graft on the floor.
Postoperative Care Issues
1. Consider placing a suction drain in the lateral
2. Place the leg in a compressive dressing with an elas-
tic wrap after surgery. Consider cryotherapy.
3. If a continuous passive motion (CPM) machine is
used, it can begin at 0 to 40 degrees on day 1 with
daily incremental increases of 5 to 10 degrees.
4. A hinged brace can be used when ambulating 
the first 4 weeks after surgery. Lock the brace in
extension for 2 weeks, then unlock and allow free
range of motion for 2 weeks. Alternatively, a knee
immobilizer can be used for the first few weeks after
surgery (commonly the first 2) and then discontin-
ued when the patient regains adequate quadriceps
5. An accelerated rehabilitation protocol begins imme-
diately after surgery. Normally, active and active-
assisted flexion exercises and passive extension
exercises are instituted.
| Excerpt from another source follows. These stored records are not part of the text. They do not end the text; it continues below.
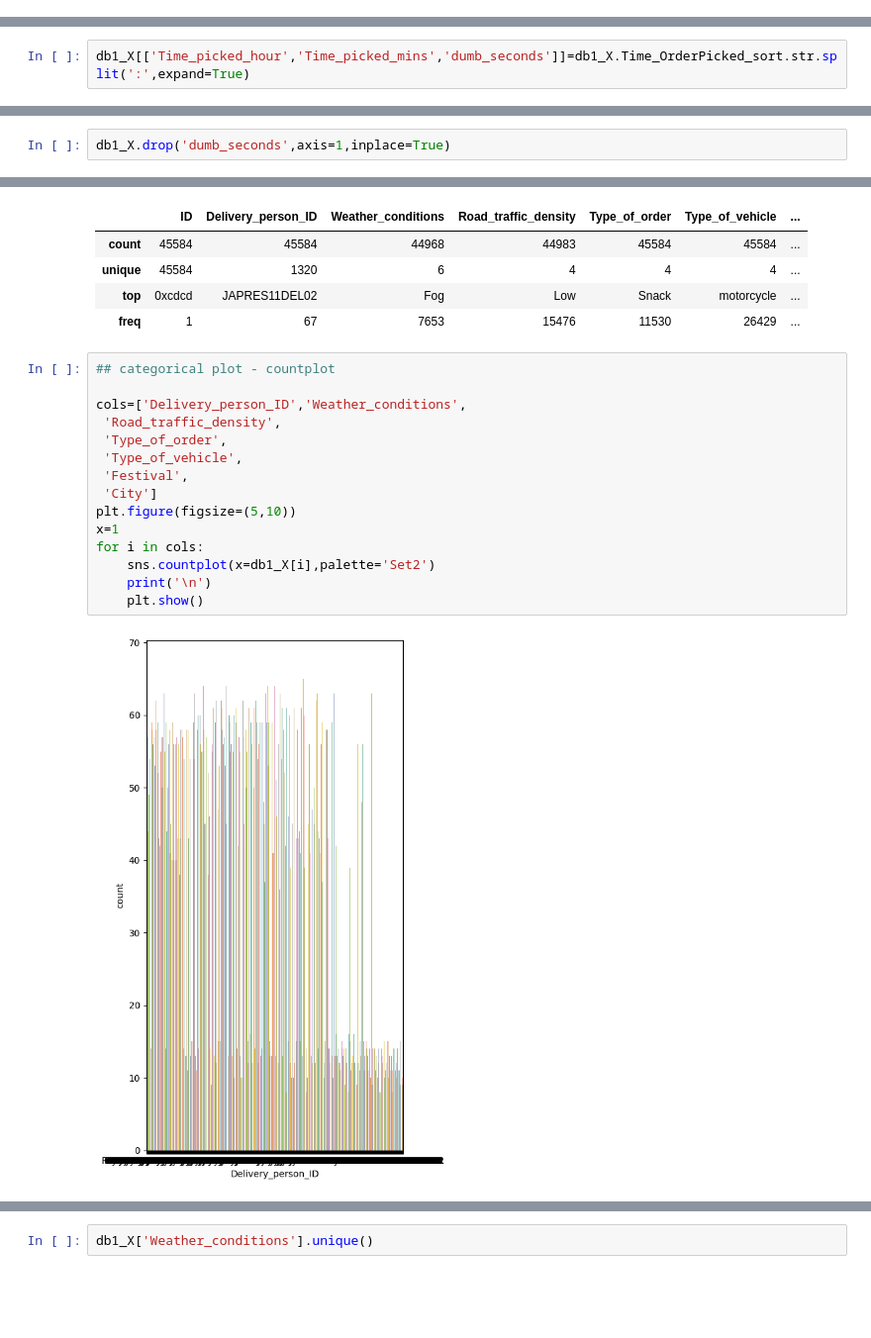
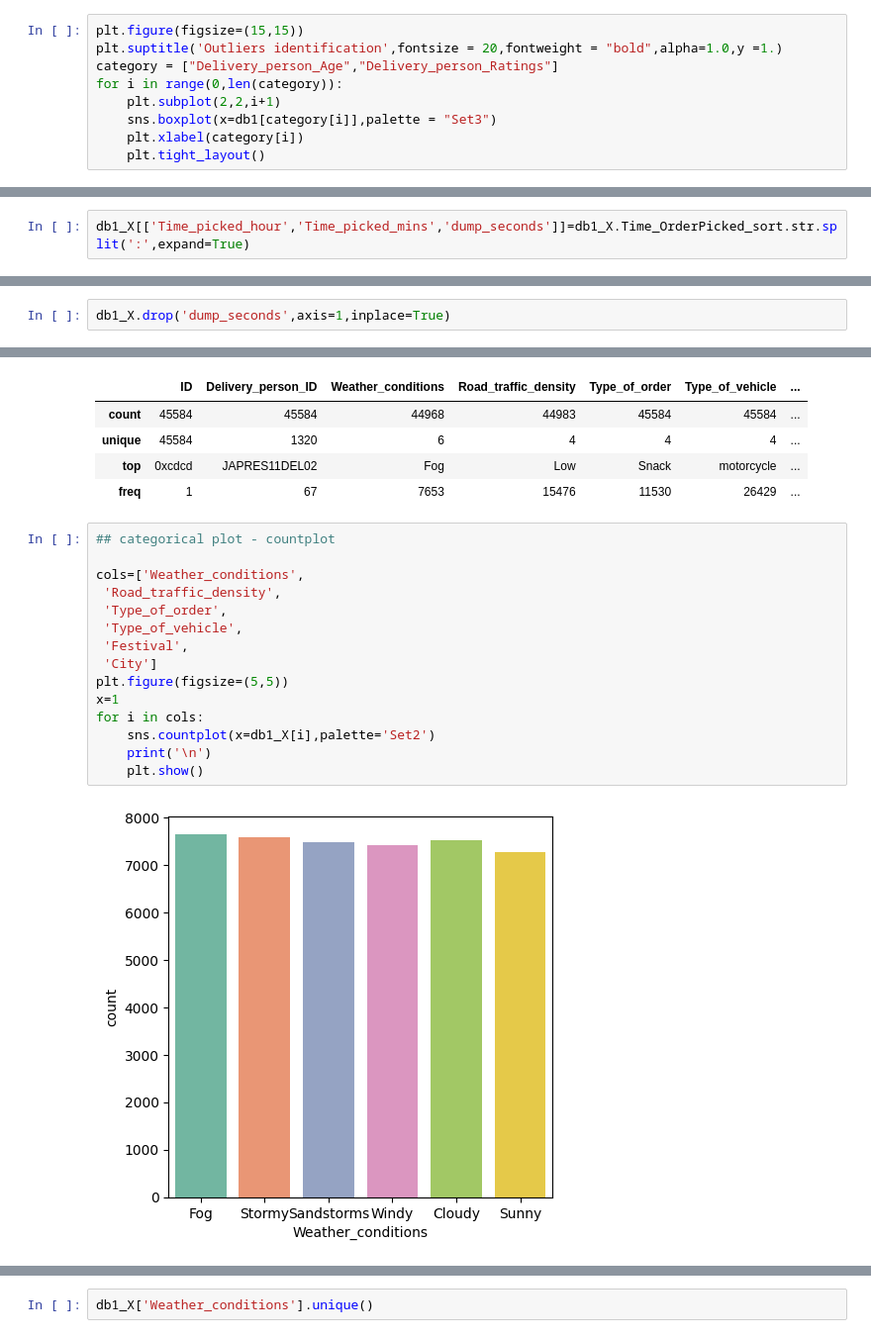
Before and after one commit to akimanamittal/LinearRegression_fooddelivery, a Jupyter notebook: notebooks/EDA.ipynb, the cells around one changed output, grey strips where cells are left out. Shown at 99% size. Saved outputs shown, nothing was run; the diff lists cells and outputs as text; blank space fills up the shorter version.

```diff
--- a/notebooks/EDA.ipynb
+++ b/notebooks/EDA.ipynb
@@ -88,3 +89,12 @@ sns.heatmap(db1.corr(numeric_only=True),annot=True)
 # %% [output]
 <Axes: >
 [figure]
+# %%
+plt.figure(figsize=(15,15))
+plt.suptitle('Outliers identification',fontsize = 20,fontweight = "bold",alpha=1.0,y =1.)
+category = ["Delivery_person_Age","Delivery_person_Ratings"]
+for i in range(0,len(category)):
+    plt.subplot(2,2,i+1)
+    sns.boxplot(x=db1[category[i]],palette = "Set3")
+    plt.xlabel(category[i])
+    plt.tight_layout()
@@ -527,7 +510,7 @@ a.split(':')
 # %%
 db1_X[['Time_order_hour','Time_order_mins']]=db1_X.Time_ordered_sort.str.split(':',expand=True)
 # %%
-db1_X[['Time_picked_hour','Time_picked_mins','dumb_seconds']]=db1_X.Time_OrderPicked_sort.str.split(':',expand=True)
+db1_X[['Time_picked_hour','Time_picked_mins','dump_seconds']]=db1_X.Time_OrderPicked_sort.str.split(':',expand=True)
 # %%
 db1_X.head()
 # %% [output]
@@ -559,7 +542,7 @@ Data columns (total 25 columns):
 dtypes: float64(4), int32(3), int64(1), object(17)
 memory usage: 8.2+ MB
 # %%
-db1_X.drop('dumb_seconds',axis=1,inplace=True)
+db1_X.drop('dump_seconds',axis=1,inplace=True)
 # %%
 db1_X.columns
 # %% [output]
@@ -755,17 +738,17 @@ db1_X[categorical_col].describe()
 # %%
 ## categorical plot - countplot
 
-cols=['Delivery_person_ID','Weather_conditions',
+cols=['Weather_conditions',
  'Road_traffic_density',
  'Type_of_order',
  'Type_of_vehicle',
  'Festival',
  'City']
-plt.figure(figsize=(5,10))
+plt.figure(figsize=(5,5))
 x=1
 for i in cols:
     sns.countplot(x=db1_X[i],palette='Set2')
     print('\n')
     plt.show()
 # %% [output]
-[figure, old version]
+[figure, new version]
```
Also changed, not shown: parts of 7 cells of this notebook, 3 other files.
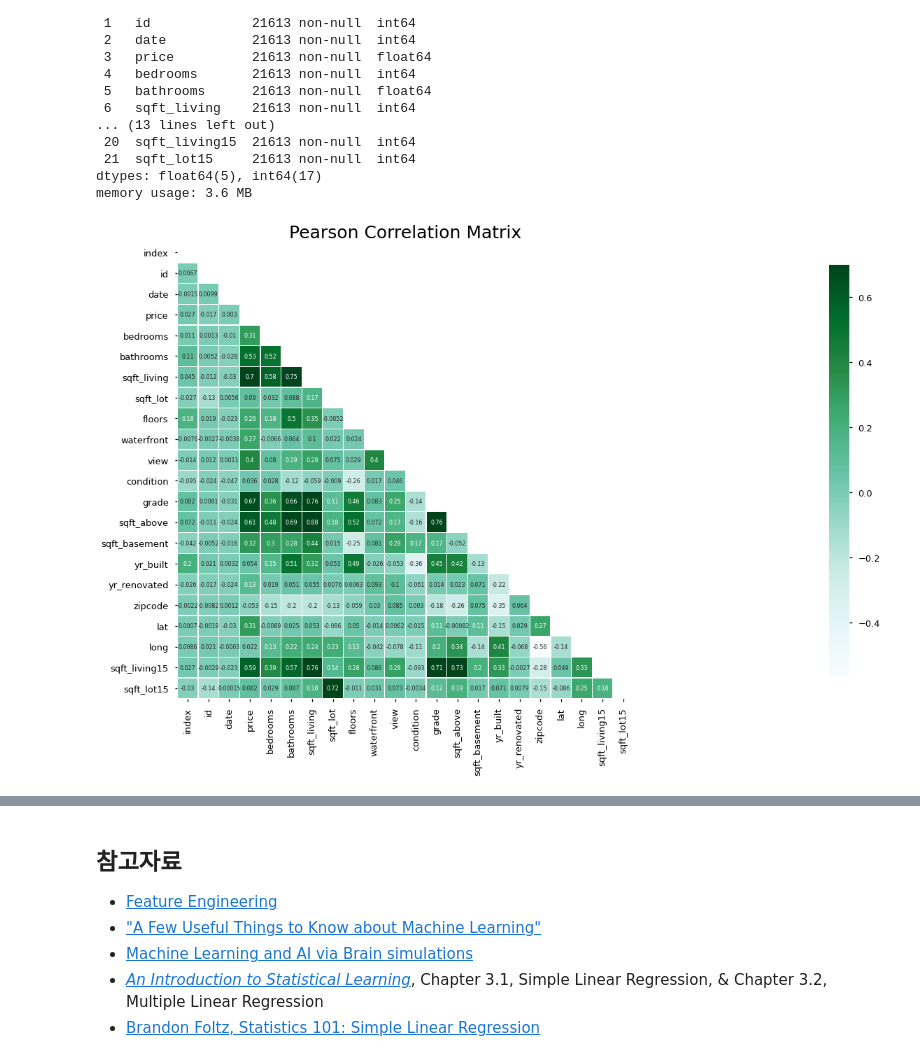
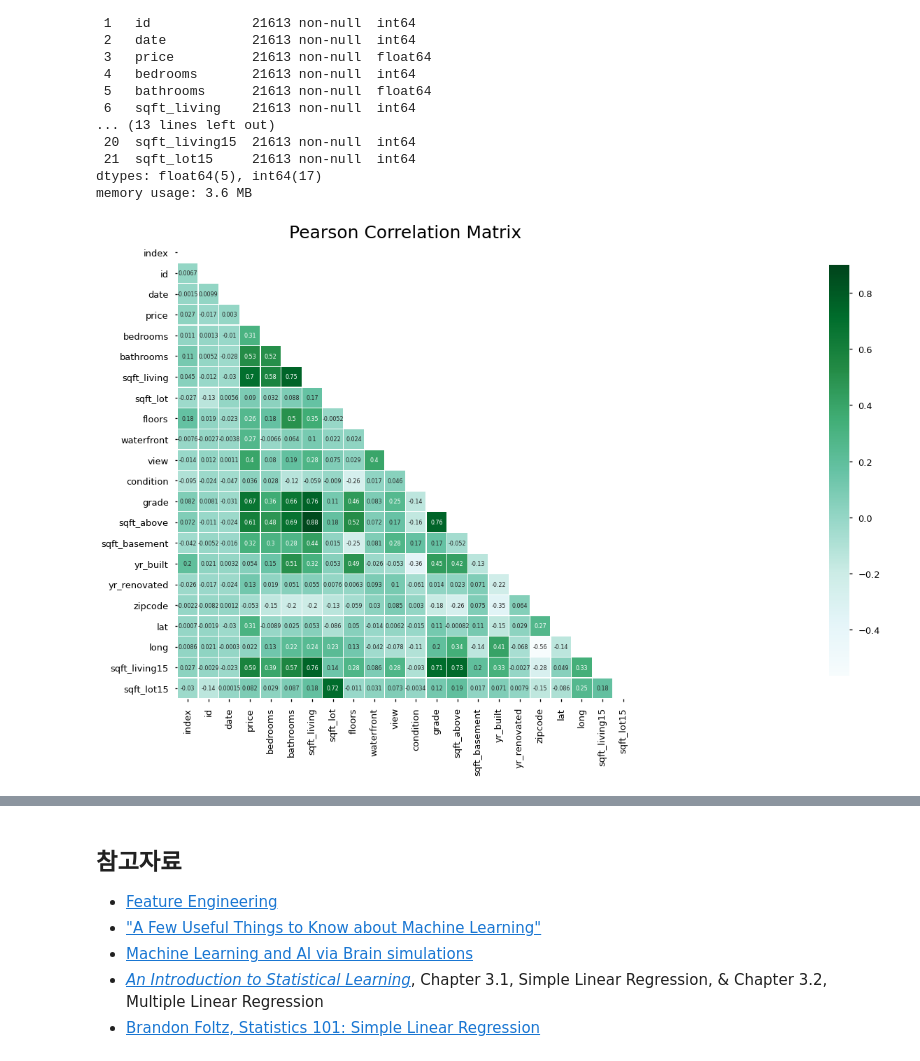
Before and after one commit to KyungRyeolBaek/study, a Jupyter notebook: n212-multiple-regression/n212a-multiple-regression.ipynb, the cells around one changed output, grey strips where cells are left out. Saved outputs shown, nothing was run; the diff lists cells and outputs as text; code cells hidden in the pictures.

```diff
--- a/n212-multiple-regression/n212a-multiple-regression.ipynb
+++ b/n212-multiple-regression/n212a-multiple-regression.ipynb
@@ -353,17 +369,17 @@ memory usage: 3.6 MB
 # %%
 # 피어슨 상관계수 매트릭스
 import numpy as np
 import seaborn as sns
 import matplotlib.pyplot as plt
 
 mask = np.zeros_like(df.corr(), dtype=np.bool)
 mask[np.triu_indices_from(mask)] = True
 
 f, ax = plt.subplots(figsize=(100, 12))
 plt.title('Pearson Correlation Matrix',fontsize=25)
 
-sns.heatmap(df.corr(),linewidths=0.25,vmax=0.7,square=True,cmap="BuGn",
+sns.heatmap(df.corr(),linewidths=0.25,vmax=0.9,square=True,cmap="BuGn",
             linecolor='w',annot=True,annot_kws={"size":8},
 						mask=mask,cbar_kws={"shrink": .9});
 # %% [output]
-[figure, old version]
+[figure, new version]
```
Also changed, not shown: parts of 26 cells of this notebook.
6. Patients commonly either go home the day of sur-
gery or spend one night in the hospital.
7. Protected weight bearing as tolerated with the
immobilizer or hinged-brace is allowed after surgery.
Most patients can wean themselves off crutches
during the first 2 weeks postsurgery.
Operative Technique
1. Position the patient supine on the operating room
table. Apply a thigh tourniquet as proximal as pos-
sible on leg. Place the opposite leg on a bolster to
flex the hip and avoid stretching the femoral nerve.
In addition, loosely tape the opposite leg to the
table (the leg of a large athlete may fall off a narrow
operating table).
2. Examine the knee and leg after adequate anesthesia
is obtained. This examination under anesthesia
(EUA) should assess medial, lateral, anterior, and
posterior knee stability prior to applying the leg
holder. Document the examination.
3. Prepare and drape the surgical leg in the hospital’s
routine manner. Exanguinate if inflating the tourni-
quet at this point. Alternatively, exsanguination
and tourniquet inflation can be done later in the
procedure at the time of graft harvesting. Try to
minimize tourniquet time, as increased tourniquet
use can increase postoperative leg atrophy. 
Arthroscopic evaluation and notchplasty
4. Make routine arthroscopic portals. The inflow por-
tal is made medial and superior to patella into the
suprapatellar pouch. The medial and lateral joint
line portals are made